Directions for this task
Search the records for "family". Report every line where it occurs.

Supplied records
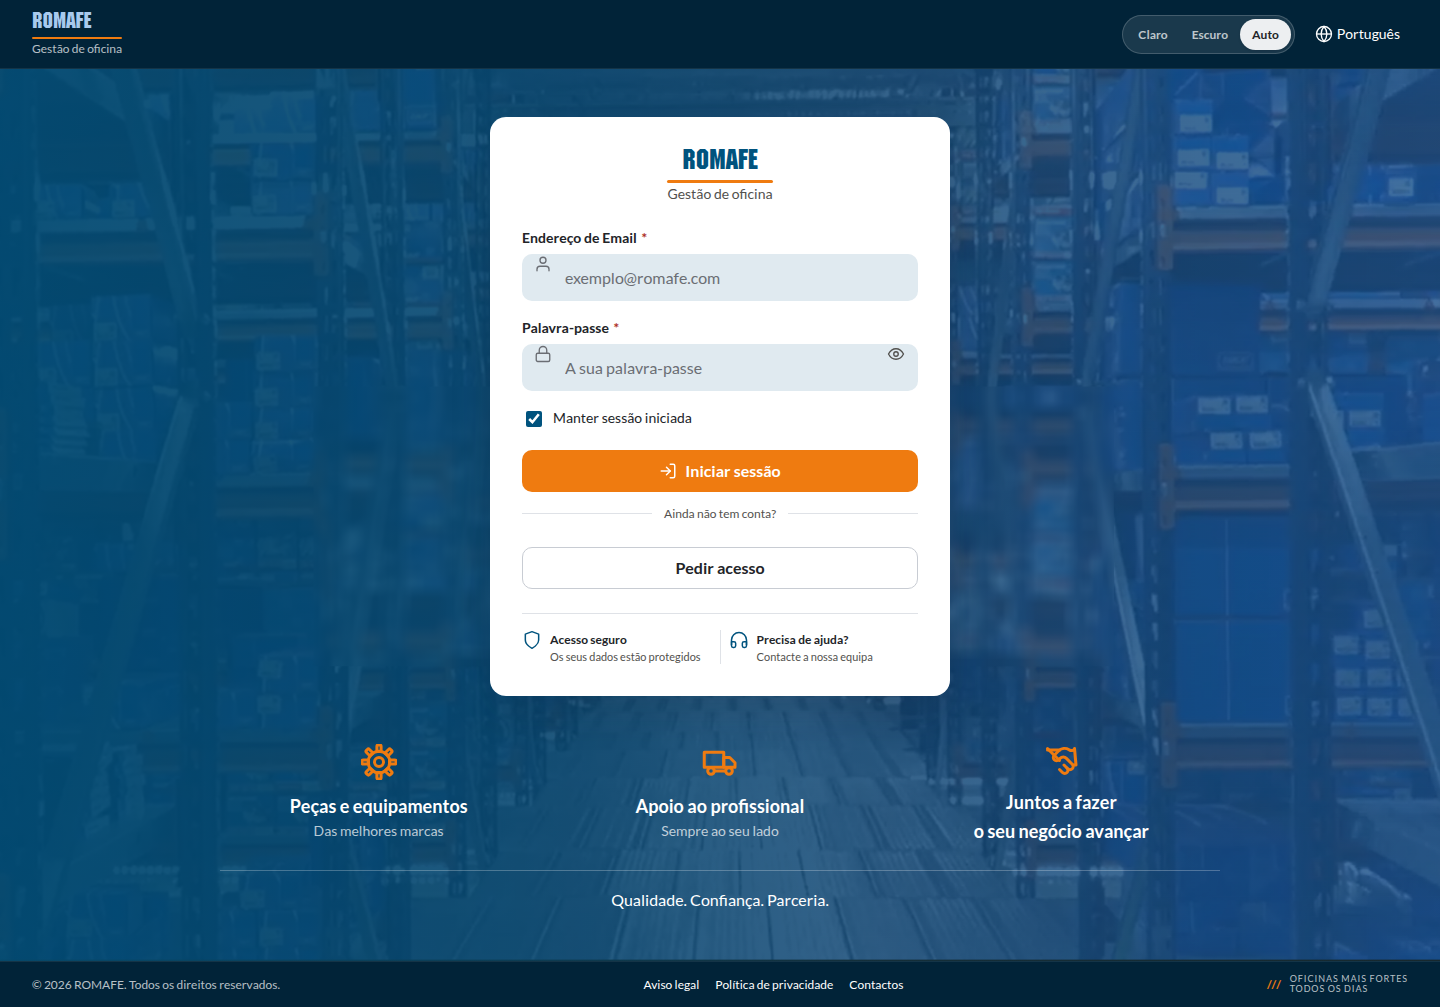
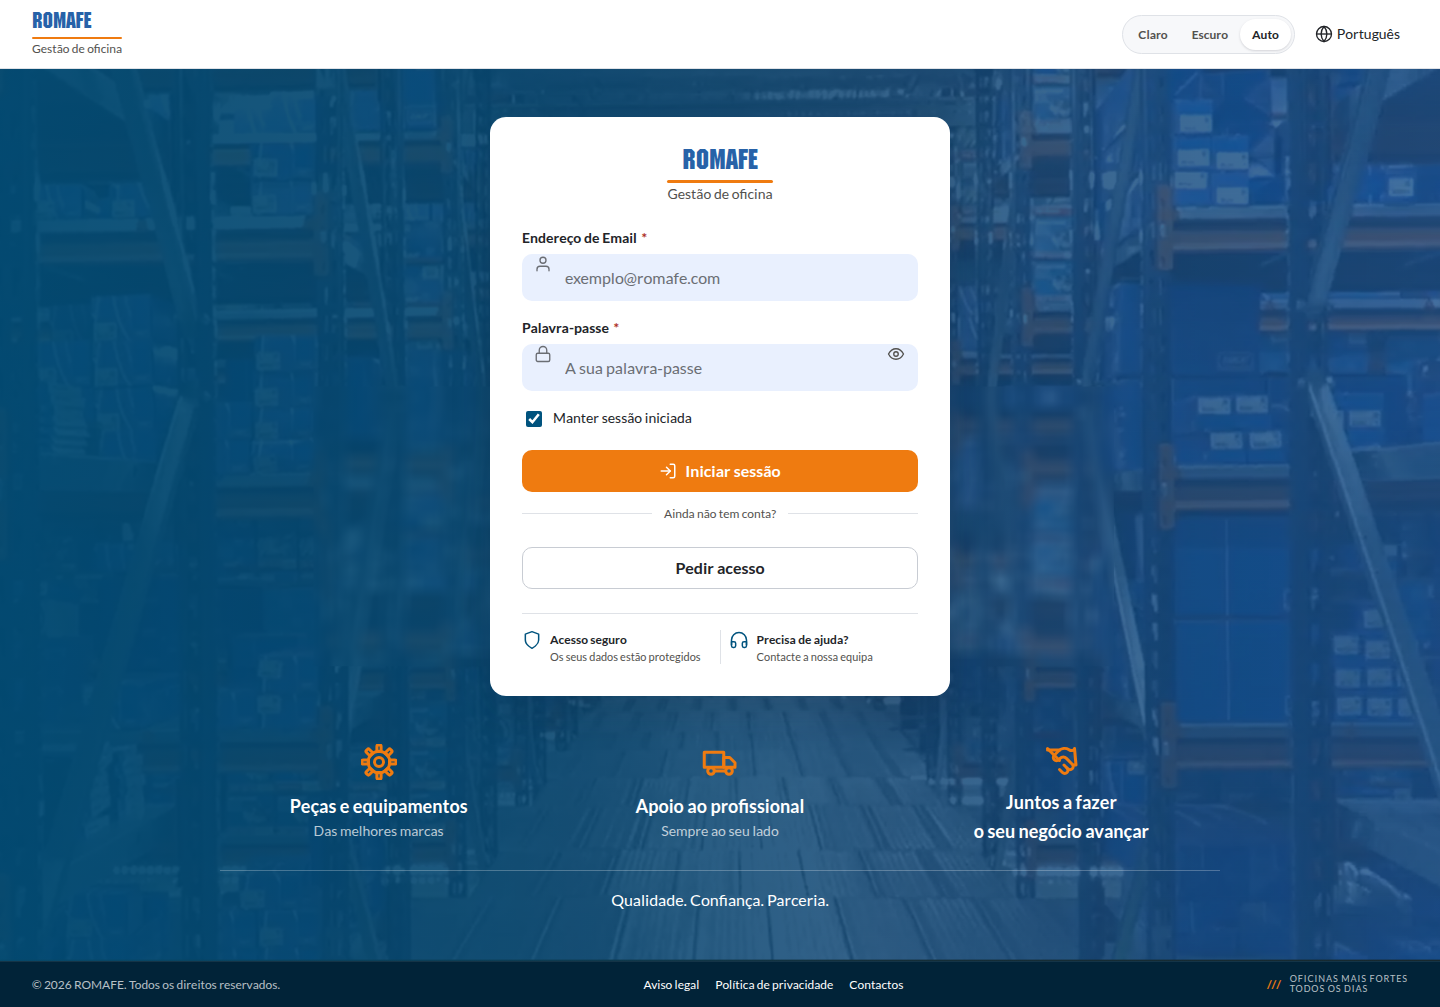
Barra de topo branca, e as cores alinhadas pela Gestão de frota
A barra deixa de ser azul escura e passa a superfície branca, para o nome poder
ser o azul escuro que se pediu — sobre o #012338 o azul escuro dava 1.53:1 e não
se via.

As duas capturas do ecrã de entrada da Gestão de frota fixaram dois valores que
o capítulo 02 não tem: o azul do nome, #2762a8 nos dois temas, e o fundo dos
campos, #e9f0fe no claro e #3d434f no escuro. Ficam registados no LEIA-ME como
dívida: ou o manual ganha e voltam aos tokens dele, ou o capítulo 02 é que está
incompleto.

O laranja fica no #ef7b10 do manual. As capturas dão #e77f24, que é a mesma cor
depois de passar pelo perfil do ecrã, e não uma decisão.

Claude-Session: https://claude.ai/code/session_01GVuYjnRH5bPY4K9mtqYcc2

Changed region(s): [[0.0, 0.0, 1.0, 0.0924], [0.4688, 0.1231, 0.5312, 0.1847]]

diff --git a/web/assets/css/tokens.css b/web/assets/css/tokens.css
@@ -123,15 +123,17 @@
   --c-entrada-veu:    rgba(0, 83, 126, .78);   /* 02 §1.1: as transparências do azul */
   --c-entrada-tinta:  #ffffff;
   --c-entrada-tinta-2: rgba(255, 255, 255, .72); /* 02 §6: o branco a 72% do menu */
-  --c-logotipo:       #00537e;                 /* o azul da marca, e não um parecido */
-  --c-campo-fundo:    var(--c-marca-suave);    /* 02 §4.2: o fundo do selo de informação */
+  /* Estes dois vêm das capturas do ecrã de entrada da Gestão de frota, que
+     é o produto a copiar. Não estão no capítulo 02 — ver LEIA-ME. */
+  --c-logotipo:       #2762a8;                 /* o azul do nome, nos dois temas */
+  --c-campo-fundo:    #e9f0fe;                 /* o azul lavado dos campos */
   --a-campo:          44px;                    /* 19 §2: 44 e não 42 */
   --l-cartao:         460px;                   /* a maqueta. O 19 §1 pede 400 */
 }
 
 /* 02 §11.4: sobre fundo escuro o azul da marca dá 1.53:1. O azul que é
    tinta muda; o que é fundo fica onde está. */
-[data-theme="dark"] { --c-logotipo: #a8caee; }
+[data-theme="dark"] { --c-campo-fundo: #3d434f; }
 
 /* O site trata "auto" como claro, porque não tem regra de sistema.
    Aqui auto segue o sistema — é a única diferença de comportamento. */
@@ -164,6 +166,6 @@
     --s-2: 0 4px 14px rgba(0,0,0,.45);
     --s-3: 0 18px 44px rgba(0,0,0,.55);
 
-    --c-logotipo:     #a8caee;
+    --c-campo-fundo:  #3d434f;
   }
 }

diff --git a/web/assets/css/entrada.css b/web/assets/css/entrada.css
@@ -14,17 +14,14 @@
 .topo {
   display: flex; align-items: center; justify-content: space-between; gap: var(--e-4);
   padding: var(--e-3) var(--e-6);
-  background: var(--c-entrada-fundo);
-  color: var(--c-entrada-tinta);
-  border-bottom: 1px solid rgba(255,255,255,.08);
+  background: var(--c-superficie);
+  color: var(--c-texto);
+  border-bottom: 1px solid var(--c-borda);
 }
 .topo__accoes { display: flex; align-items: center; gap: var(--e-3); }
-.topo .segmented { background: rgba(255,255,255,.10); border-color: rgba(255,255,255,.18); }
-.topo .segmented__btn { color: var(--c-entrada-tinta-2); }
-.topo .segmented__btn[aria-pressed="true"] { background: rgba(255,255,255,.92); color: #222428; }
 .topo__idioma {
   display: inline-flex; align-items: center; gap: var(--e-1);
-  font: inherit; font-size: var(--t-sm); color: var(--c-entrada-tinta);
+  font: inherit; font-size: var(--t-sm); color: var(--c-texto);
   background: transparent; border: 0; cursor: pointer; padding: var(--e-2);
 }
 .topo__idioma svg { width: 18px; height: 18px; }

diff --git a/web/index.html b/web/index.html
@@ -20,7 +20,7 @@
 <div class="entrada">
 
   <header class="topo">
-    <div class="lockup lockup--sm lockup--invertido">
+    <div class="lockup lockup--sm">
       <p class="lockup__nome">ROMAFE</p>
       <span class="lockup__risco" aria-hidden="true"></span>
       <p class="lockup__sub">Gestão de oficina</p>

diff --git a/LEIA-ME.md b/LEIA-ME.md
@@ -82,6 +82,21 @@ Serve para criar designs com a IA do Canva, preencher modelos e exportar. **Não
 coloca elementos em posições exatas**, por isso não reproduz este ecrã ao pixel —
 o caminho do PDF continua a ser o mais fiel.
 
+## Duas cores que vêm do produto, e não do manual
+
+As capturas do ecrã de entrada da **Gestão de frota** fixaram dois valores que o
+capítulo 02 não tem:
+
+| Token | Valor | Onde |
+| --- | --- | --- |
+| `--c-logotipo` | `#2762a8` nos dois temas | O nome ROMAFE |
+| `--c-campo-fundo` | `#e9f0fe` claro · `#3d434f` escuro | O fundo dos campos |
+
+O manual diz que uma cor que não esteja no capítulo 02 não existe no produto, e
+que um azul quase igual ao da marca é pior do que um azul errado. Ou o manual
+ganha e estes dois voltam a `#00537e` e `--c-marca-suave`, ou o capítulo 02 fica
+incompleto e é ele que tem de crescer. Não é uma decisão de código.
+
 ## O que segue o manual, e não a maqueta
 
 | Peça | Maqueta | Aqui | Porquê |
---
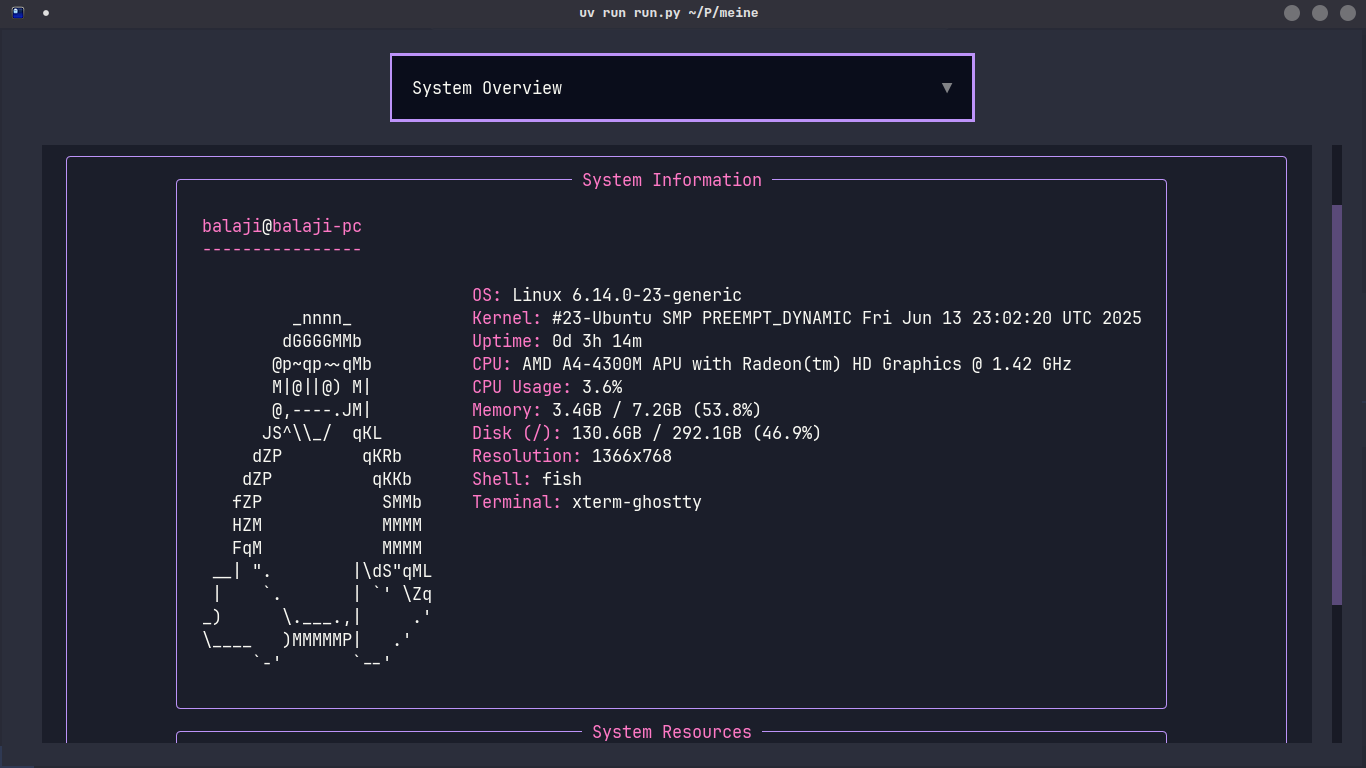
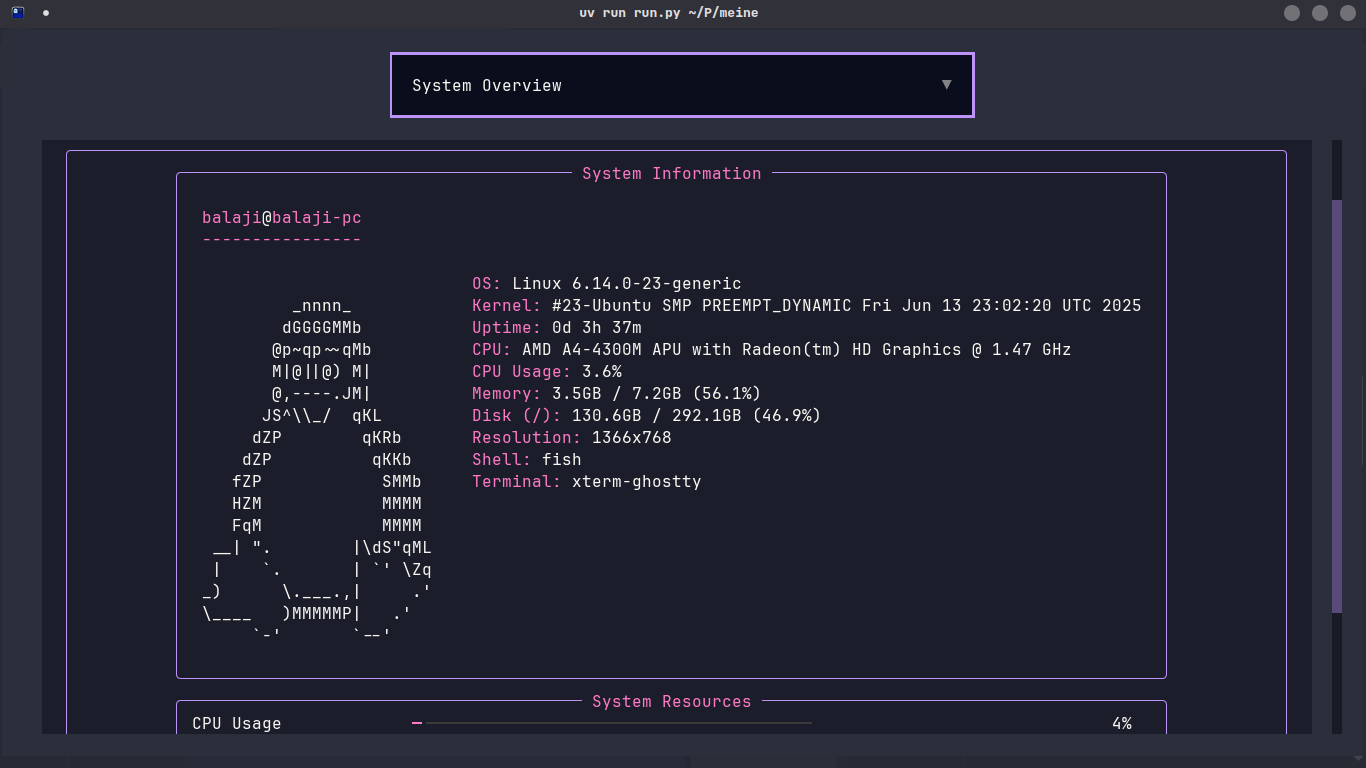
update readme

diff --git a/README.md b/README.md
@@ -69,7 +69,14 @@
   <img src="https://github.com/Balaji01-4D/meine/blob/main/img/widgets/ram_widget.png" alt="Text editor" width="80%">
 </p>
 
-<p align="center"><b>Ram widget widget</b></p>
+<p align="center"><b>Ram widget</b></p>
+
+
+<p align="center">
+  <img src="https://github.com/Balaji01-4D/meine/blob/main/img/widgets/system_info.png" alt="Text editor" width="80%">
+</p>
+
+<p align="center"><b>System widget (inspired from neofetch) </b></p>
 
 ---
...
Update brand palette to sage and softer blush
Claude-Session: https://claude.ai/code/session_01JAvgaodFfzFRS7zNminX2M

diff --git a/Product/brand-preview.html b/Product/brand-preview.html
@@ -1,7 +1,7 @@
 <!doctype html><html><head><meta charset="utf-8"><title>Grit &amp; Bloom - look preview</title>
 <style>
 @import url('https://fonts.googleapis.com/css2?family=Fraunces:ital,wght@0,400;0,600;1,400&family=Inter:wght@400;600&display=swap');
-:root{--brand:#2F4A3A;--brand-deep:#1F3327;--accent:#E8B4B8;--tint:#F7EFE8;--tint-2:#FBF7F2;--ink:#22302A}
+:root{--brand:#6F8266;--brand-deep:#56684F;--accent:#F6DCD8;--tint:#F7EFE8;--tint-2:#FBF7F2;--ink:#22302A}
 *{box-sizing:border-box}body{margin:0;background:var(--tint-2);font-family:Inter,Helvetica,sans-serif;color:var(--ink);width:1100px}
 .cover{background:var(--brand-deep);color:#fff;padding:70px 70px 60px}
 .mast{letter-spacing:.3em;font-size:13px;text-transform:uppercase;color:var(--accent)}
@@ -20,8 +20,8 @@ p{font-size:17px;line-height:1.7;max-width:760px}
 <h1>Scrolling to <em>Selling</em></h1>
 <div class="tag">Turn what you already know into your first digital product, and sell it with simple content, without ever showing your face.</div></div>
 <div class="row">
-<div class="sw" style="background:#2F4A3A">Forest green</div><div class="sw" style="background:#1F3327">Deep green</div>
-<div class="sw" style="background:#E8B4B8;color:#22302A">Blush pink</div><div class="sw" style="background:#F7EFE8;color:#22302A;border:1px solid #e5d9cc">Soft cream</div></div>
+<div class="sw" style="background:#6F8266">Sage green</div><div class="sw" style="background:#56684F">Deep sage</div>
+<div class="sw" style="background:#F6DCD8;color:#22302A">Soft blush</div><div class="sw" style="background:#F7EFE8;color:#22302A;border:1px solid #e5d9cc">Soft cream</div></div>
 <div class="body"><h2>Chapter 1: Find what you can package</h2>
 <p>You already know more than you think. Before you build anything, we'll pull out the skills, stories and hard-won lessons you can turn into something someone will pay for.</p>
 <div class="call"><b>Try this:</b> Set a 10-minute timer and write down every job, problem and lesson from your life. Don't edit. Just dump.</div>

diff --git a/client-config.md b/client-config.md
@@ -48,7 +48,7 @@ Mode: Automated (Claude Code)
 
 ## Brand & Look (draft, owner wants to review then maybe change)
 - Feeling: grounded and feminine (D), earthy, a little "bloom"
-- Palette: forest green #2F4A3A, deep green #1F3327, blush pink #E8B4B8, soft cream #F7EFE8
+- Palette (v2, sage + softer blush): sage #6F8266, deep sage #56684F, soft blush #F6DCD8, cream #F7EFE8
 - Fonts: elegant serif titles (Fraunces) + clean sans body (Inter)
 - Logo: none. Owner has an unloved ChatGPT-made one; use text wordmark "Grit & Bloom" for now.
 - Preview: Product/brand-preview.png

Response
 @import url('https://fonts.googleapis.com/css2?family=Fraunces:ital,wght@0,400;0,600;1,400&family=Inter:wght@400;600&display=swap');
 *{box-sizing:border-box}body{margin:0;background:var(--tint-2);font-family:Inter,Helvetica,sans-serif;color:var(--ink);width:1100px}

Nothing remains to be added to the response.